25 January 2013

The Royal New Zealand Navy has hosted a meeting of international navies to promote common understandings for the coordination of shipping and maritime trade in the Pacific, Indian and South Atlantic Oceans.

The Pacific and Indian Oceans Shipping Working Group was held at Devonport Naval Base in Auckland this week and included representatives from 12 countries including Argentina, Australia, Brazil, Canada, Chile, France, India, Korea, New Zealand, Singapore, United Kingdom, and the Unites States.

Royal New Zealand Navy Captain Phil O’Connell says regular monitoring of commercial shipping by naval forces globally has been undertaken for many years to guard against and monitor activities such as terrorism, sea robbery and piracy.

"Secure commercial shipping is vital for economic growth and global trade," he says. "New Zealand is the guardian for a large area of the Pacific Ocean and as such we have an important role in monitoring and maintaining our sea lines of communication which are vital for the economic wellbeing of the nation and our Pacific neighbours.

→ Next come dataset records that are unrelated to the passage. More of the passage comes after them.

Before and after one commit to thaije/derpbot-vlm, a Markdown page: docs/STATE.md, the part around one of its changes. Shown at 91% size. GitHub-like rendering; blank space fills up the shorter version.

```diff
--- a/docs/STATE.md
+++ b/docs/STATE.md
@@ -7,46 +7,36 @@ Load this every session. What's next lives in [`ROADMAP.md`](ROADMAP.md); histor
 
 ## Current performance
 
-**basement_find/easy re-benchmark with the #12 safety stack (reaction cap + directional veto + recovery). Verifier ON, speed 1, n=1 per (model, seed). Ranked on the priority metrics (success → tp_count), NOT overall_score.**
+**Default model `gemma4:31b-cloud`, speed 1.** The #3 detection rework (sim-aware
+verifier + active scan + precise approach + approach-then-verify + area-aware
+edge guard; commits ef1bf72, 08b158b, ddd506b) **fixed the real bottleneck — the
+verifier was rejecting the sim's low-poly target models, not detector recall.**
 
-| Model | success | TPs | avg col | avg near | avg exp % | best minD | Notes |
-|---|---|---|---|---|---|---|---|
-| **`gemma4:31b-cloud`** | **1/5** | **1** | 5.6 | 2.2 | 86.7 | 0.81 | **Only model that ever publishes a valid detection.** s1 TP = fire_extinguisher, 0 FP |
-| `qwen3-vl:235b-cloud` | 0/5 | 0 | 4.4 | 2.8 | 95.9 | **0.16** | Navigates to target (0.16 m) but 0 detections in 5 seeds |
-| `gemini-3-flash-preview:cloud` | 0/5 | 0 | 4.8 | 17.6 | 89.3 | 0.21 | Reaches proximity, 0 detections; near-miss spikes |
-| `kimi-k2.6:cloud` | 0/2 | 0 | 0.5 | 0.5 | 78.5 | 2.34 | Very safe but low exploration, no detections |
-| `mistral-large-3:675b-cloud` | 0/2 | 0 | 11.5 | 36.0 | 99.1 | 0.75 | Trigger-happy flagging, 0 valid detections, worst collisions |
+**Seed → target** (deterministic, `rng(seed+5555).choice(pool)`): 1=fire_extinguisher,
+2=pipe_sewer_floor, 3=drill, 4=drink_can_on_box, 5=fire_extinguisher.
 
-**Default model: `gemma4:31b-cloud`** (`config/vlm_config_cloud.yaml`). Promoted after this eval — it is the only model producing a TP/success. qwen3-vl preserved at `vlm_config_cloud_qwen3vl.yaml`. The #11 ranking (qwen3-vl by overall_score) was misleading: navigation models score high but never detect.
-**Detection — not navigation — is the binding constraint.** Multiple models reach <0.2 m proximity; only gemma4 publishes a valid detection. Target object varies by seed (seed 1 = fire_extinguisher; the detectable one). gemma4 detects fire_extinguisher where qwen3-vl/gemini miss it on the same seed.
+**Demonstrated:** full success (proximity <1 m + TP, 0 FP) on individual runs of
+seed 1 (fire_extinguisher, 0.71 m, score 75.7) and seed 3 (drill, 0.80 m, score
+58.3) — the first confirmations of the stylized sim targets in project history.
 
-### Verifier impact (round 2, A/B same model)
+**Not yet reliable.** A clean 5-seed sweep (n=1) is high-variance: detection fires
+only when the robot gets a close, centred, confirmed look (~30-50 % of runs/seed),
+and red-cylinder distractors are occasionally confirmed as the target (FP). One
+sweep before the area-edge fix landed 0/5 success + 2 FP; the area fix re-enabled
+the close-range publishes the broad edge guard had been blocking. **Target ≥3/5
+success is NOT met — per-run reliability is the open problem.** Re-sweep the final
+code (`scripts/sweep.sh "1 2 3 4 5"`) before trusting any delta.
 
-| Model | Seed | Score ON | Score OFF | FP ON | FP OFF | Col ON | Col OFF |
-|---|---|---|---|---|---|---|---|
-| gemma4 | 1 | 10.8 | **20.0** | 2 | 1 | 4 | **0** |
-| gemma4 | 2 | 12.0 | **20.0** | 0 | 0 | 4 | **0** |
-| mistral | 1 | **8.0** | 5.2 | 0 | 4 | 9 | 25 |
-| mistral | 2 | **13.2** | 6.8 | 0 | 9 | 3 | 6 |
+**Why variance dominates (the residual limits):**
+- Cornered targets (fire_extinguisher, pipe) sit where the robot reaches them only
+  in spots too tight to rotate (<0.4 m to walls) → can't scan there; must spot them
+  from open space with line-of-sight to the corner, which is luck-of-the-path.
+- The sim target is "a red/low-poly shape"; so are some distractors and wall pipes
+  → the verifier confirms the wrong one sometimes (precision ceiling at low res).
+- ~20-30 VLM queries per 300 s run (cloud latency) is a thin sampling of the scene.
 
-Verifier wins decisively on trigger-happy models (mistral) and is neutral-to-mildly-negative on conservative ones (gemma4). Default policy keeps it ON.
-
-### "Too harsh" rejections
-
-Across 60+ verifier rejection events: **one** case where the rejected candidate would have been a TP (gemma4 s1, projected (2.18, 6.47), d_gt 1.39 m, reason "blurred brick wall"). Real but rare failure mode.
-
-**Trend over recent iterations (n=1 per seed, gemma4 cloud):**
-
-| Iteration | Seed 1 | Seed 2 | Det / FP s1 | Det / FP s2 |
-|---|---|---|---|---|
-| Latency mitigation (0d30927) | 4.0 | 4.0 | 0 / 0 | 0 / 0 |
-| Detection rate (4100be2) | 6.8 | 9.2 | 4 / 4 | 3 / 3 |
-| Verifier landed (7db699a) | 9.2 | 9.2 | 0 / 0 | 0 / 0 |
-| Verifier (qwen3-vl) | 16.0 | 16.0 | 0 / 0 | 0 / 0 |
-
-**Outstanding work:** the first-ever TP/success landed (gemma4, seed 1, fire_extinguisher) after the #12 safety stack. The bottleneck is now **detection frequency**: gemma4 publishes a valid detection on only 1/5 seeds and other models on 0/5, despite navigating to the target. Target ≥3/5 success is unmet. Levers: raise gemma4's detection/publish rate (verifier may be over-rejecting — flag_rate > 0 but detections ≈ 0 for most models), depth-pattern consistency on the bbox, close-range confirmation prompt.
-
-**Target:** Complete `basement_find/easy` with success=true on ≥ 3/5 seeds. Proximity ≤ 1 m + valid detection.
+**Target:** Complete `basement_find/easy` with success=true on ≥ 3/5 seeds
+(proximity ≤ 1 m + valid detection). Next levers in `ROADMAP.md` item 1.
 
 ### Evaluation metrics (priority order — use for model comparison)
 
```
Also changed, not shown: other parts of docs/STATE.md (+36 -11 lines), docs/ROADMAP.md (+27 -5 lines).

"We are surrounded by ocean and rely on the sea to transport 99 per cent of our imports and exports. Our Navy works closely with other countries and is a valued international partner and the Shipping Working Group is another good example of New Zealand working with other nations’ navies towards common goals."

Topics discussed by the participants ranged from information sharing protocols, and counter piracy operations, to developments in technology, and the methodology used for monitoring and facilitating the safe passage of maritime trade.

"The meeting is an annual event where 'Member' and 'Observer' nations have the opportunity to convene with their colleagues, discuss developments and strengthen their personal and professional networks," he says.

In New Zealand monitoring of shipping is undertaken by members of the Navy Reserve who have careers in the Navy, parallel to their civilian jobs.

"The support of employers who release personnel to undertake military service is critical for ensuring our Reserve Forces are effective and cannot be under estimated. In turn, Reservists take back to their employers skills learnt in the military such as leadership, planning, operations control and emergency management which can add significant value to a company’s operations and business performance," says Captain O’Connell.


For more information, contact Defence Communications Group on 021 487 980.



This page was last reviewed on 4 February 2013.